KeywordsA6N01S-T5 aluminum alloy Dynamic failure strain Constitutive model Dynamic mechanical properties
This work was supported by the National Department of Science and Technology (Grant 2016YFB1200505).
- 1.Chen, H.G., Administration, J.R.: Performance of the a6n01s-t5 aluminum alloy and the welding joint for high speed train at low temperature. Electr. Weld. Mach. 46, 77–82 (2016) (in Chinese)Google Scholar
- 5.Zhu, Z.Y., Chen, P., Zhou, H.M., et al.: Effect of the welding heat input on residual stresses in butt-weld of high-speed train. In: International Conference on Materials and Products Manufacturing Technology, Chengdu, October 28–30 (2011)Google Scholar
- 7.Mrówka-Nowotnik, G.: Influence of chemical composition variation and heat treatment on microstructure and mechanical properties of 6xxx alloys. Arch. Metall. Mater. 46, 98–107 (2010)Google Scholar
- 9.Irving, B.: Welding the four most popular aluminum alloys. Weld. J. 73(2), 51–55 (1994)Google Scholar
- 10.Bergsma, S.C.: Aluminum-magnesium-silicon alloy and treatment schedule, for use in the transport industry. US Patent 5961752-A (1999)Google Scholar
- 16.Kang, S.G., Shin, K.B., Ko, T.H., et al.: Lightweight design of car bodies for double deck high-speed trains. J. Korean Soc. Manuf. Technol. Eng. 24, 177–185 (2015) (in Korean)Google Scholar
- 17.Gao, Y.H., Shi, X.F., Xie, S.M., et al.: Sensitivity analysis and lightweight design for high-speed train car body. J. Rail Way Sci. Eng. 14, 885–891 (2017) (in Chinese)Google Scholar
- 18.Rochard, B.P., Schmid, F.: Benefits of lower-mass trains for high speed rail operations. Proc. Inst. Civil Eng. Transp. 157, 51–64 (2004)Google Scholar
- 19.Wennberg, D., Stichel, S., Wennhage, P.: Benefits of weight reduction in high-speed train operations.
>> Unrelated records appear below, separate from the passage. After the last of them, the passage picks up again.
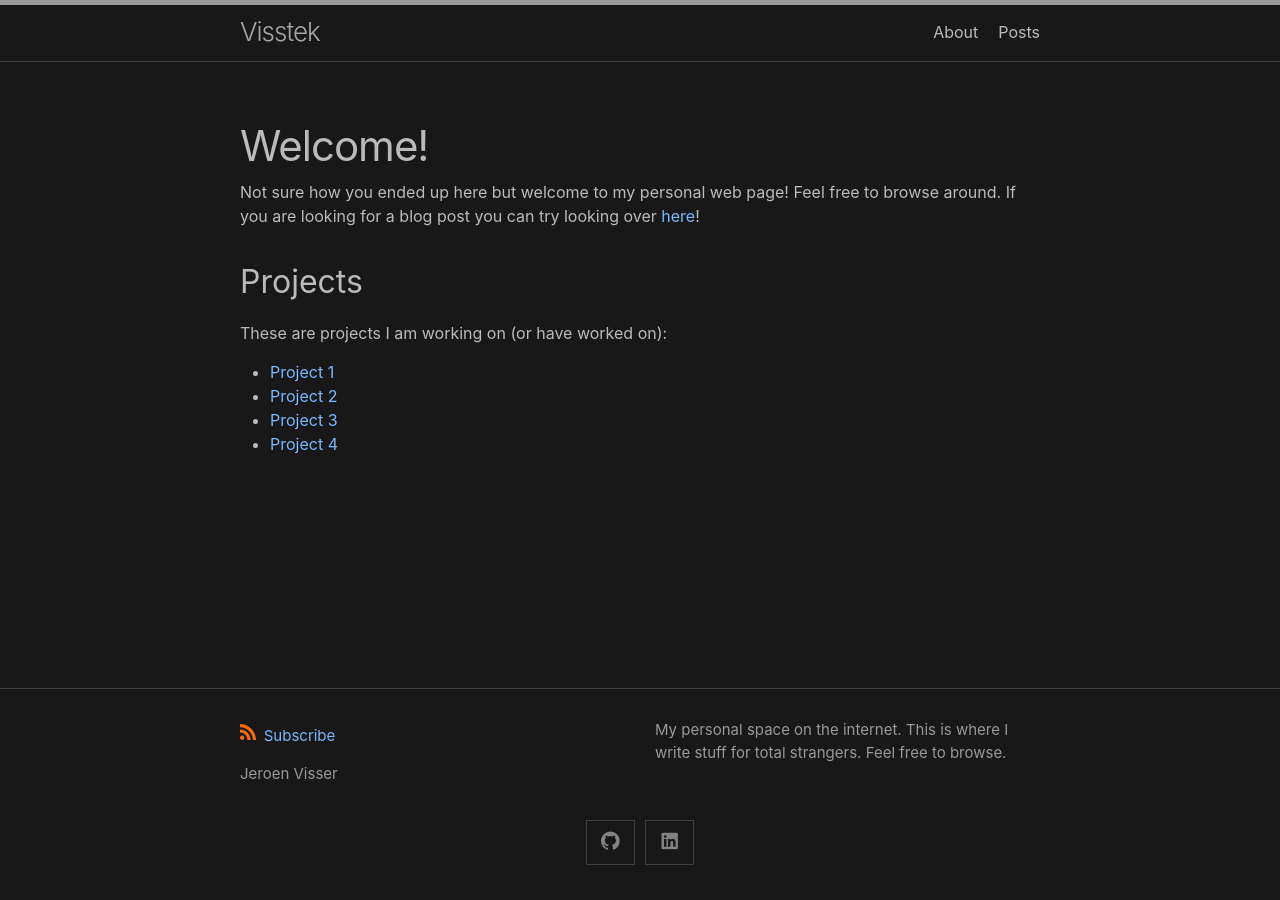
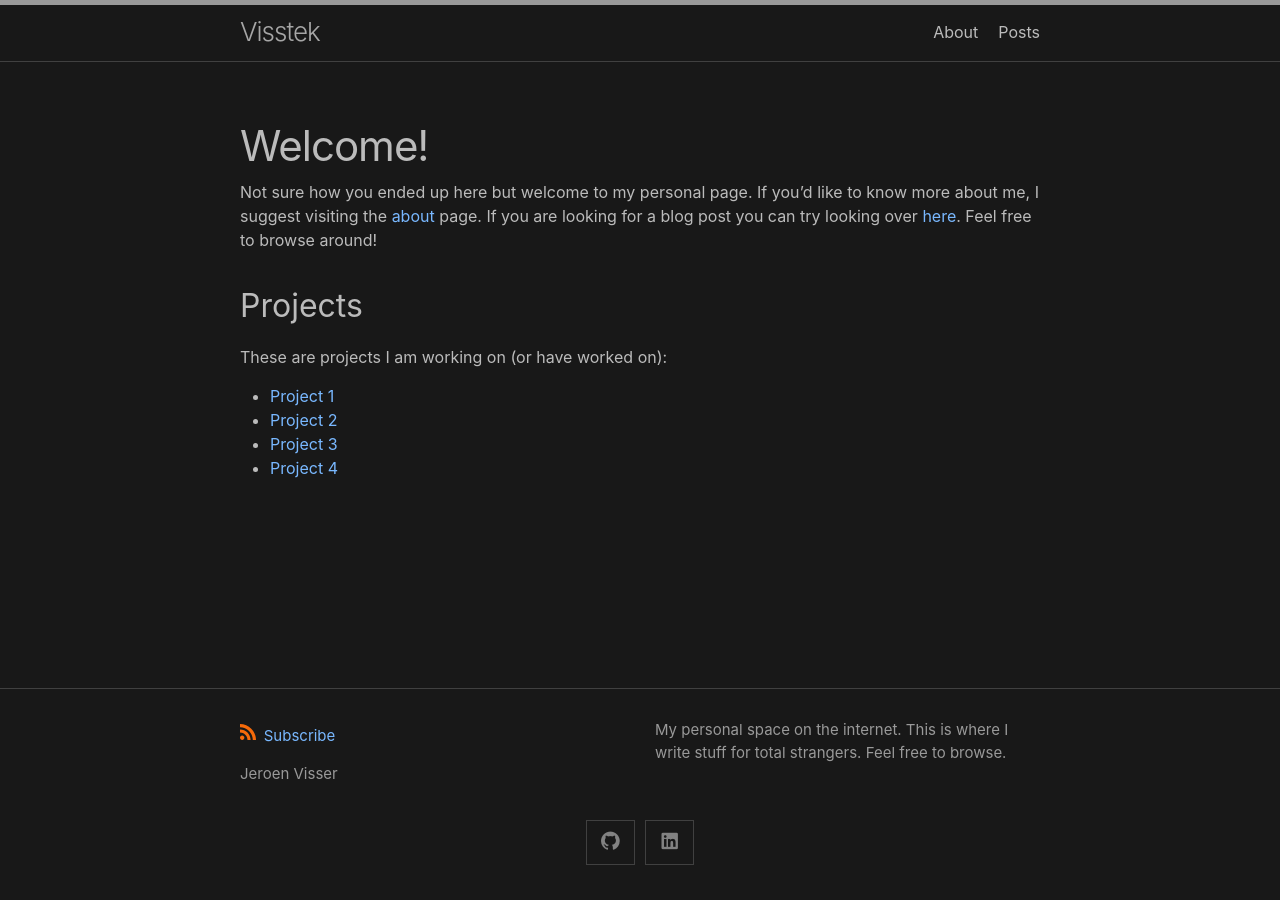
Before and after one commit to VisserJ/visserj.github.io, a Jekyll site: the page built from index.md, in a window 1280 px wide. Built offline with Jekyll 4.4.1, drawn with Linux system fonts in a browser that asks for light colours.

Commit message:
Update index.md

```diff
--- a/index.md
+++ b/index.md
@@ -10,7 +10,7 @@ layout: page
 ---
 # Welcome!
 
-Not sure how you ended up here but welcome to my personal web page! Feel free to browse around. If you are looking for a blog post you can try looking over [here](posts)!
+Not sure how you ended up here but welcome to my personal page. If you'd like to know more about me, I suggest visiting the [about](about) page. If you are looking for a blog post you can try looking over [here](posts). Feel free to browse around!
 
 ## Projects
 
```
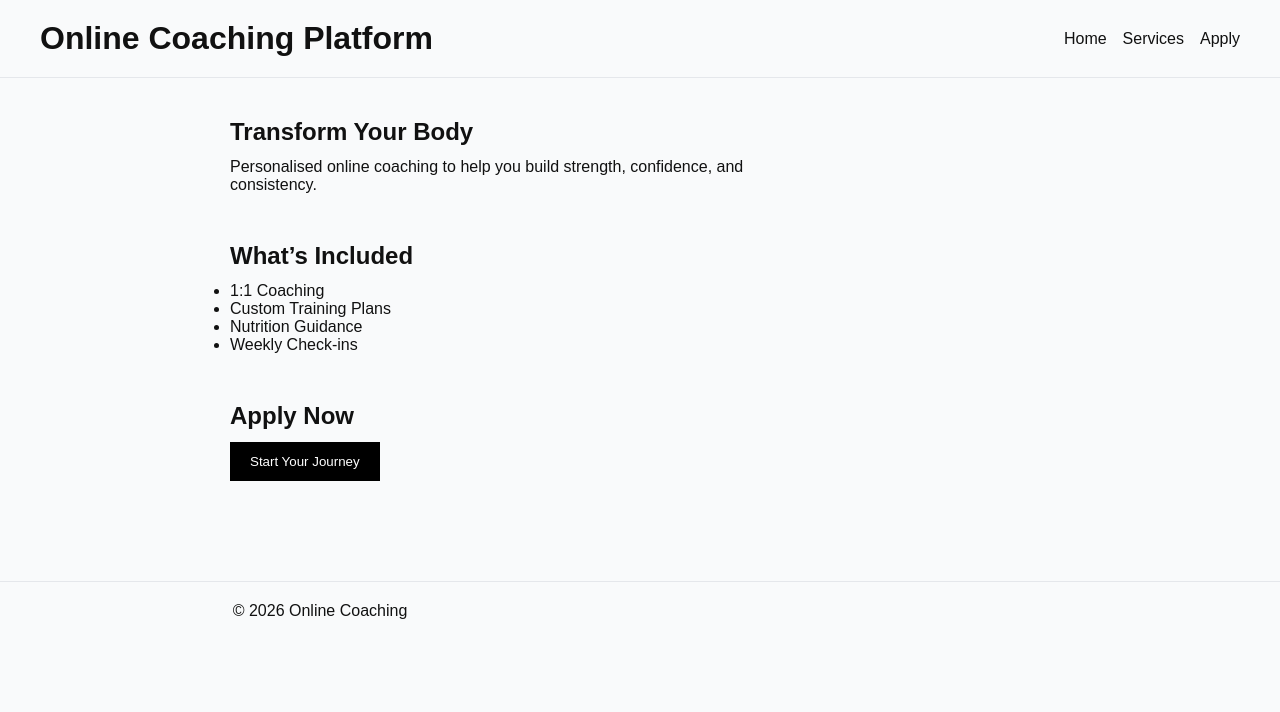
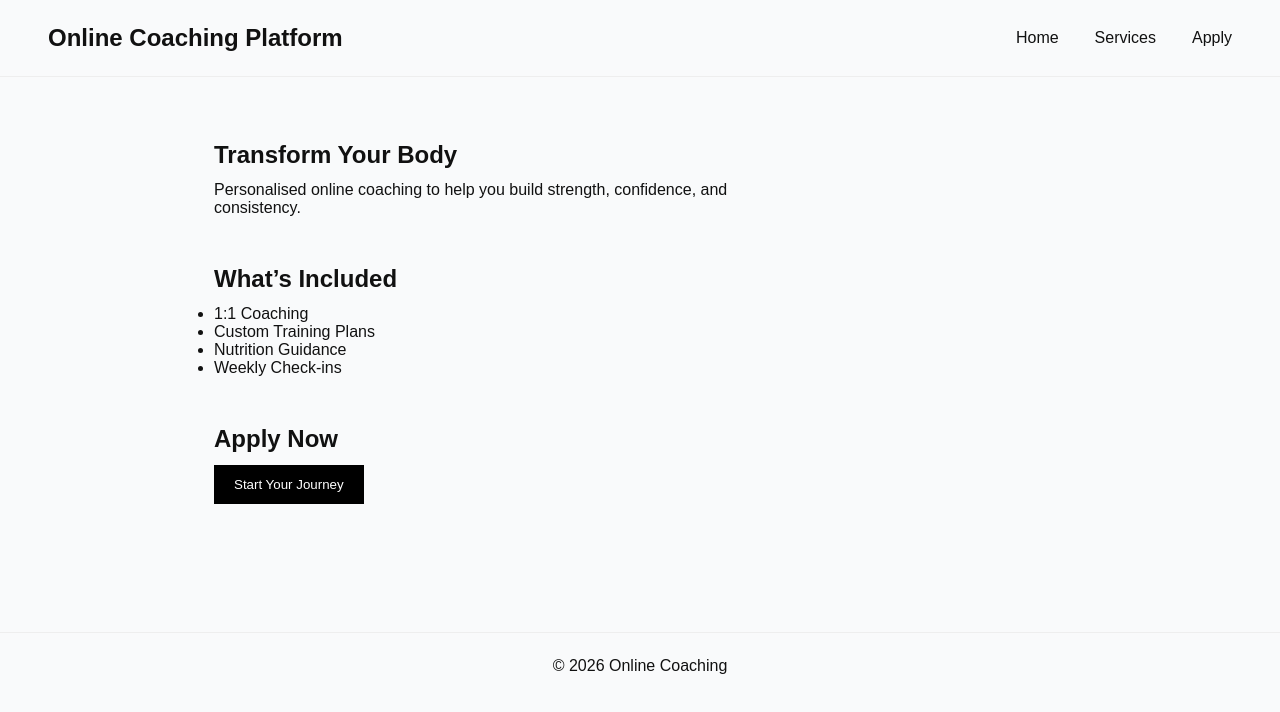
Before and after one commit to cbpumpcoaching/online-coaching-platform, a Next.js app: page / in a window 1280 px wide. Shown: the top 712 px of the page. Built offline with nearby package versions, Linux system fonts and the light colour scheme.

Commit message:
Update Layout.js

```diff
--- a/components/Layout.js
+++ b/components/Layout.js
@@ -2,18 +2,19 @@ export default function Layout({ children }) {
   return (
     <>
       <header style={styles.header}>
-        <h1>Online Coaching Platform</h1>
-        <nav>
-          <a href="/">Home</a>
-          <a href="#services">Services</a>
-          <a href="#apply">Apply</a>
+        <h1 style={styles.logo}>Online Coaching Platform</h1>
+
+        <nav style={styles.nav}>
+          <a href="/" style={styles.link}>Home</a>
+          <a href="#services" style={styles.link}>Services</a>
+          <a href="#apply" style={styles.link}>Apply</a>
         </nav>
       </header>
 
       <main style={styles.main}>{children}</main>
 
       <footer style={styles.footer}>
-        <p>© {new Date().getFullYear()} Online Coaching</p>
+        © 2026 Online Coaching
       </footer>
     </>
   );
@@ -21,21 +22,33 @@ export default function Layout({ children }) {
 
 const styles = {
   header: {
-    padding: '20px 40px',
-    borderBottom: '1px solid #e5e7eb',
-    display: 'flex',
-    justifyContent: 'space-between',
-    alignItems: 'center',
+    display: "flex",
+    justifyContent: "space-between",
+    alignItems: "center",
+    padding: "24px 48px",
+    borderBottom: "1px solid #eee",
+  },
+  logo: {
+    fontSize: "24px",
+    margin: 0,
+  },
+  nav: {
+    display: "flex",
+    gap: "20px",
+  },
+  link: {
+    textDecoration: "none",
+    fontWeight: 500,
   },
   main: {
-    padding: '40px',
-    maxWidth: '900px',
-    margin: '0 auto',
+    maxWidth: "900px",
+    margin: "0 auto",
+    padding: "64px 24px",
   },
   footer: {
-    padding: '20px',
-    textAlign: 'center',
-    borderTop: '1px solid #e5e7eb',
-    marginTop: '60px',
+    textAlign: "center",
+    padding: "24px",
+    borderTop: "1px solid #eee",
+    marginTop: "64px",
   },
 };
```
ZEV Rail Glasers Annalen 137, 77–87 (2013)Google Scholar
- 20.Ezra, A.A., Fay, R.J.: An assessment of energy absorbing devices for prospective use in aircraft impact situations. in: Dynamic behaviour of structures, pp. 225–246. Pergamon, London (1972)Google Scholar